### Task prompt
Search the data for the word "querier" and copy each line that has it.

### The data
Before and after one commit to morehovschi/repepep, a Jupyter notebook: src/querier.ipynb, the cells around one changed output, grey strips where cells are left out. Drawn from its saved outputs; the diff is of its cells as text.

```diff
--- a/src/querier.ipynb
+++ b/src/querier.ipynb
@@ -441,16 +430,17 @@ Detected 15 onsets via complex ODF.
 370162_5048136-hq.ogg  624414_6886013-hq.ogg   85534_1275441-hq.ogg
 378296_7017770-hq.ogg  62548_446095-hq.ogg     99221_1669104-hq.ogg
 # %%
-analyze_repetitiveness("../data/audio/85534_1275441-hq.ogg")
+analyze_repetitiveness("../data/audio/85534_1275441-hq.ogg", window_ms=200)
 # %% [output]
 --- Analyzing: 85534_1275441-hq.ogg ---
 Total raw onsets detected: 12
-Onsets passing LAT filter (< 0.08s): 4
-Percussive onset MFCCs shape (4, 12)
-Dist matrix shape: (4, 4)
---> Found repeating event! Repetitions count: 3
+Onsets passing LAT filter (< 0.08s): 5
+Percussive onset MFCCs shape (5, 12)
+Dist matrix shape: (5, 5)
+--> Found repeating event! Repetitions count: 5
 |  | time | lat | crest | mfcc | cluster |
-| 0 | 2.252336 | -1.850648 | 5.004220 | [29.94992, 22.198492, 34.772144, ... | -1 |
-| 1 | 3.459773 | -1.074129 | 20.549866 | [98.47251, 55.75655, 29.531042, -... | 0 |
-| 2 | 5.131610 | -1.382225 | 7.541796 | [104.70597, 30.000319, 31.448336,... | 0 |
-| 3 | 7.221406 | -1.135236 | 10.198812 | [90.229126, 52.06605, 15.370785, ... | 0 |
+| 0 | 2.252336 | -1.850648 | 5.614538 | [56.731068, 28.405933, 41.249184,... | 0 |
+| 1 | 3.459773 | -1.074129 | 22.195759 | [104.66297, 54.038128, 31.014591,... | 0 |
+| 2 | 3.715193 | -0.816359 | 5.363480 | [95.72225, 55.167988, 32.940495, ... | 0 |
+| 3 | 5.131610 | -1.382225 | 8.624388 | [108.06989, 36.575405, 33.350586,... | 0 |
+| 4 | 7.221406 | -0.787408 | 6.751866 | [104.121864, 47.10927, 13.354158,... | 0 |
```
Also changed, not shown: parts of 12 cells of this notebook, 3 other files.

### Completed task
Before and after one commit to morehovschi/repepep, a Jupyter notebook: src/querier.ipynb, the cells around one changed output, grey strips where cells are left out. Drawn from its saved outputs; the diff is of its cells as text.
--- a/src/querier.ipynb
+++ b/src/querier.ipynb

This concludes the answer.